The elections in Sweden indicate that populism in Europe is continually rising and such trend is not good for maintaining democracy because the voice from minority groups are neglected from the agenda setting and policymaking, while only the majority elites control government and are eligible to make decisions to influence the whole country. Also, such power distribution also creates polarization that generates divisions among social and ethnical groups that separate the country and cause domestic group conflicts. However, PR might be an effective way of stopping such a rise of populism and polarization because it expands more space for the minority to speak and prevents single ethnicity or class group from having absolute control of the government.
Minority rights are diminished and threatened by the leading force of populism, and it is detrimental for democracy. Sisk argues that “In many contexts, minority rights are particularly threatened in such polarized societies, as populism of the Left or Right and new nativist tendencies undermine internationally validated rights about minorities, migrants, and other vulnerable populations.” The form of populism is a threat to democracy because the power distribution is unequal between ordinary people and elites and such distribution is also apply to authoritarianism. Also, from the view of Sisk about the election in Sweden, Sweden government also has the polarization of party that only a single party hold the majority vote that represents specific one social and ethnic group and the electoral process is predictable. Therefore, not only the ordinary people lost their voice of having a discussion about domestic policies with the elite, but also the minority groups’ needs are off the agenda as well. Such unequal right leads the polity of Sweden to authoritarianism that only the elites are eligible to make policies while others’ political participation is diminished along with elite control.

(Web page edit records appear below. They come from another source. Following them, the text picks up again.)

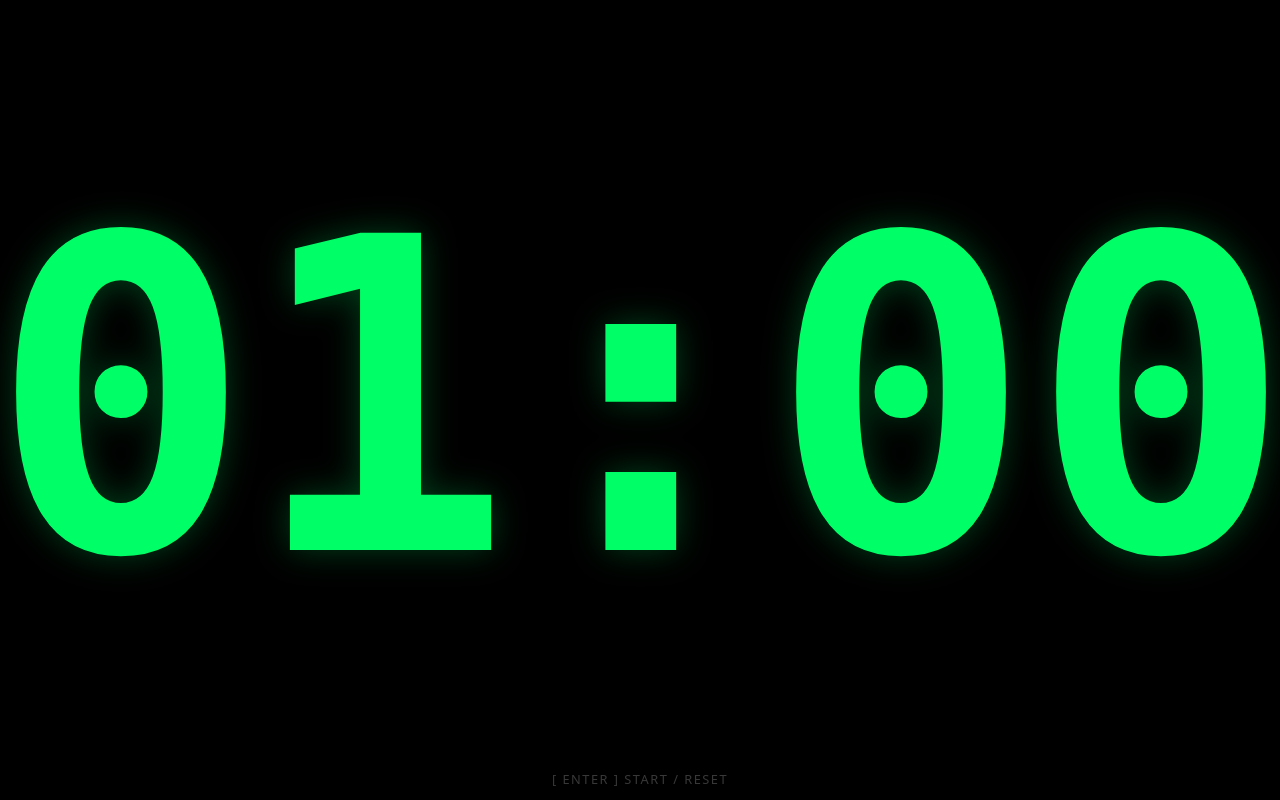
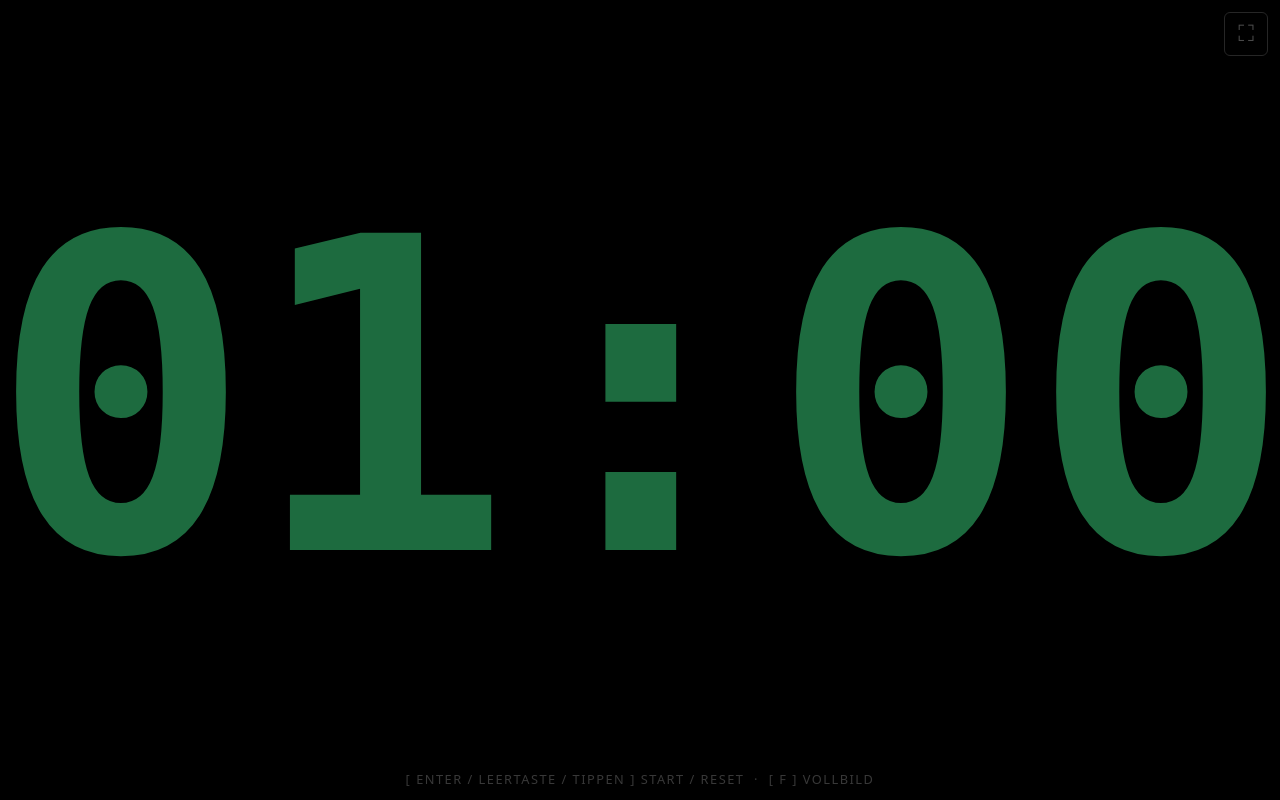
Before and after one commit to Kraftsport-Niederbayern/comp-timer, a plain HTML site: page index.html in a window 1280 px wide. Drawn offline with Linux system fonts and the light colour scheme.

Commit message:
feat: added more click / press optoins - added fullscreen - better runnign state by opacity

```diff
--- a/index.html
+++ b/index.html
@@ -4,6 +4,7 @@
 <html lang="de">
 <head>
   <meta charset="UTF-8">
+  <meta name="viewport" content="width=device-width, initial-scale=1">
   <title>KDK Wettkampf-Timer</title>
   <style>
     * { box-sizing: border-box; margin: 0; padding: 0; }
@@ -17,7 +18,12 @@
       height: 100vh;
       overflow: hidden;
       user-select: none;
+      -webkit-user-select: none;
       position: relative;
+      cursor: pointer;
+      /* Kein Doppeltipp-Zoom auf Tablets */
+      touch-action: manipulation;
+      -webkit-tap-highlight-color: transparent;
     }
     #timer {
       font-size: 34vw;
@@ -25,7 +31,26 @@
       line-height: 1;
       letter-spacing: -2px;
       text-shadow: 0 0 35px rgba(0, 255, 102, 0.25);
+      transition: color 0.15s, text-shadow 0.15s;
     }
+    /* Bereit (nicht gestartet): gedimmt, damit "läuft" auf einen Blick erkennbar ist */
+    #timer.idle { color: #1d6b3f; text-shadow: none; }
+    #fullscreen {
+      position: absolute;
+      top: 12px;
+      right: 12px;
+      background: none;
+      border: 1px solid #262626;
+      border-radius: 6px;
+      color: #4a4a4a;
+      font-size: 1.4rem;
+      line-height: 1;
+      width: 44px;
+      height: 44px;
+      cursor: pointer;
+    }
+    #fullscreen:hover { color: #888; border-color: #444; }
+    :fullscreen #fullscreen { display: none; }
     #status {
       position: absolute;
       bottom: 12px;
@@ -46,7 +71,8 @@
 </head>
 <body>
   <div id="timer">01:00</div>
-  <div id="status">[ Enter ] Start / Reset</div>
+  <button id="fullscreen" title="Vollbild (F)" aria-label="Vollbild">⛶</button>
+  <div id="status">[ Enter / Leertaste / Tippen ] Start / Reset &nbsp;·&nbsp; [ F ] Vollbild</div>
 
   <script>
     const DURATION = 60;
@@ -62,7 +88,9 @@
       timerEl.textContent = `${m}:${s}`;
       timerEl.className = '';
 
-      if (timeLeft === 0) {
+      if (timerId === null && timeLeft === DURATION) {
+        timerEl.classList.add('idle');
+      } else if (timeLeft === 0) {
         timerEl.classList.add('danger', 'blink');
       } else if (timeLeft <= 10) {
         timerEl.classList.add('warning');
@@ -97,6 +125,34 @@
           renderDisplay();
         }
       }, 100);
+      // Sofort hell anzeigen, damit der Start sichtbar quittiert wird
+      renderDisplay();
+    }
+
+    function toggleTimer() {
+      if (timerId === null) {
+        // Falls noch bei 00:00 (vor dem automatischen Reset), erst zurücksetzen
+        if (timeLeft === 0) resetTimer();
+        startTimer();
+      } else {
+        // Vorzeitiger Abbruch (z. B. Hantel herausgehoben) -> sofort 01:00
+        resetTimer();
+      }
+    }
+
+    // Vollbild (inkl. webkit-Präfix für ältere Safari/iPad)
+    const fsButton = document.getElementById('fullscreen');
+    const root = document.documentElement;
+    const canFullscreen = !!(root.requestFullscreen || root.webkitRequestFullscreen);
+    if (!canFullscreen) fsButton.style.display = 'none';
+
+    function toggleFullscreen() {
+      if (!canFullscreen) return;
+      if (document.fullscreenElement || document.webkitFullscreenElement) {
+        (document.exitFullscreen || document.webkitExitFullscreen).call(document);
+      } else {
+        (root.requestFullscreen || root.webkitRequestFullscreen).call(root);
+      }
     }
 
     // Bildschirm wach halten, solange die Seite sichtbar ist
@@ -117,22 +173,33 @@
     document.addEventListener('visibilitychange', requestWakeLock);
     requestWakeLock();
 
+    // Enter, Leertaste und die Tasten, die Presenter-Clicker senden
+    const TOGGLE_KEYS = ['Enter', ' ', 'PageDown', 'PageUp', 'ArrowRight', 'ArrowLeft', 'ArrowDown', 'ArrowUp'];
+
     window.addEventListener('keydown', (e) => {
       requestWakeLock();
-      if (e.key === 'Enter') {
+      if (TOGGLE_KEYS.includes(e.key)) {
         e.preventDefault();
         // Gedrückt gehaltene Taste ignorieren (sonst Start + sofortiger Reset)
         if (e.repeat) return;
-        if (timerId === null) {
-          // Falls noch bei 00:00 (vor dem automatischen Reset), erst zurücksetzen
-          if (timeLeft === 0) resetTimer();
-          startTimer();
-        } else {
-          // Vorzeitiger Abbruch (z. B. Hantel herausgehoben) -> sofort 01:00
-          resetTimer();
-        }
+        toggleTimer();
+      } else if (e.key === 'f' || e.key === 'F') {
+        toggleFullscreen();
       }
     });
+
+    // Tippen / Klicken irgendwo auf dem Bildschirm (außer auf den Vollbild-Button)
+    document.body.addEventListener('pointerdown', (e) => {
+      if (e.button !== 0 || e.target === fsButton) return;
+      requestWakeLock();
+      toggleTimer();
+    });
+
+    fsButton.addEventListener('click', toggleFullscreen);
+    // Fokus nicht auf dem Button lassen, sonst löst Enter/Leertaste ihn aus
+    fsButton.addEventListener('focus', () => fsButton.blur());
+
+    renderDisplay();
   </script>
 </body>
 </html>
```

The neglect of ordinary people’s political participation is only the start of the story for democracy backsliding. Furthermore, such elite control is also leading to domestic conflict among ethnic groups. From the findings of the US 2016 presidential election shows that the presidency is won in a campaign strategy featuring explicit and impolitic ethnonationalist appeals. The racial division is enlarged through having populism and it is problematic. In the study of polarization, Greene argues that people are in nature of ethnocentrism and they are likely to generate prejudice, which believes people within the group and being skeptical to the outgroup members. In that sense, democracy integrates people in different groups by promising that they have the same rights to speak for themselves and their groups. However, with democracy backsliding having single ethnic group representation, such ethnic or group division will become larger and more separate, and by the time with the problem unsolved, the grievance of other groups toward the leading group will become more and finally leads to conflict or even coup.
Electoral system matters a lot for democracy because it allows people to speak for themselves and participate in the policymaking process and having a suitable electoral system that can present all citizens in different categories is important. Proportional representation system seeks to match vote share to seat share, and it might be the key to manage political populism and polarization. Sartori mentions that having a democratic electoral system is crucial for having all citizens to have equal political participation. As Sisk mention about the advantage of PR system and how does it apply to democracy, “without grossly oversimplifying complex literature, there remain good reasons to consider overall proportionality, and thus some form of PR, for electoral systems in giving ‘voice’ to political extremism.” For example, In the Netherlands, proportional representation contributes to managing the social pressures and associated grievances which populist extremist exploit in March 2017 elections. However, it doesn’t mean that the PR system can solve the problem of populism at all. There are still problems exist about populism that remains a threat to democracy such as India election that in 2014, the BJP won 282 seats in the Lok Sabha, the largest majority commanded by a single party in 30 years… a reflection of the popularity of its leader Modi, who became Prime Minister, and who will be seeking reelection this year.
Consequently, through the lens of the election of Sweden, populism, and polarization is a threat to democracy by diminishing minority people’s political participation and only a specific social or ethnic group take control over the society and set the agenda. Some scholars argue that PR might be the solution to deal with the negative effects of populism and help minority people to gain their political rights again. However, the effectiveness remains as a question that some countries even have a PR system but still facing populism in their elections.
Greene, Joshua. 2013. Moral Tribes: Emotion, Reason, and the Gap Between Us and Them. New York: The Penguin Press. Introduction and Part 1.
Suri, Manveena, and Swati Gupta. “India Election 2019: The Key Statistics.” CNN, Cable News Network, 11 Mar. 2019, www.cnn.com/2019/02/16/asia/india-election-numbers-intl/index.html.
Sartori, Giovanni. Political Development and Political Engineering. Indiana University, 1967.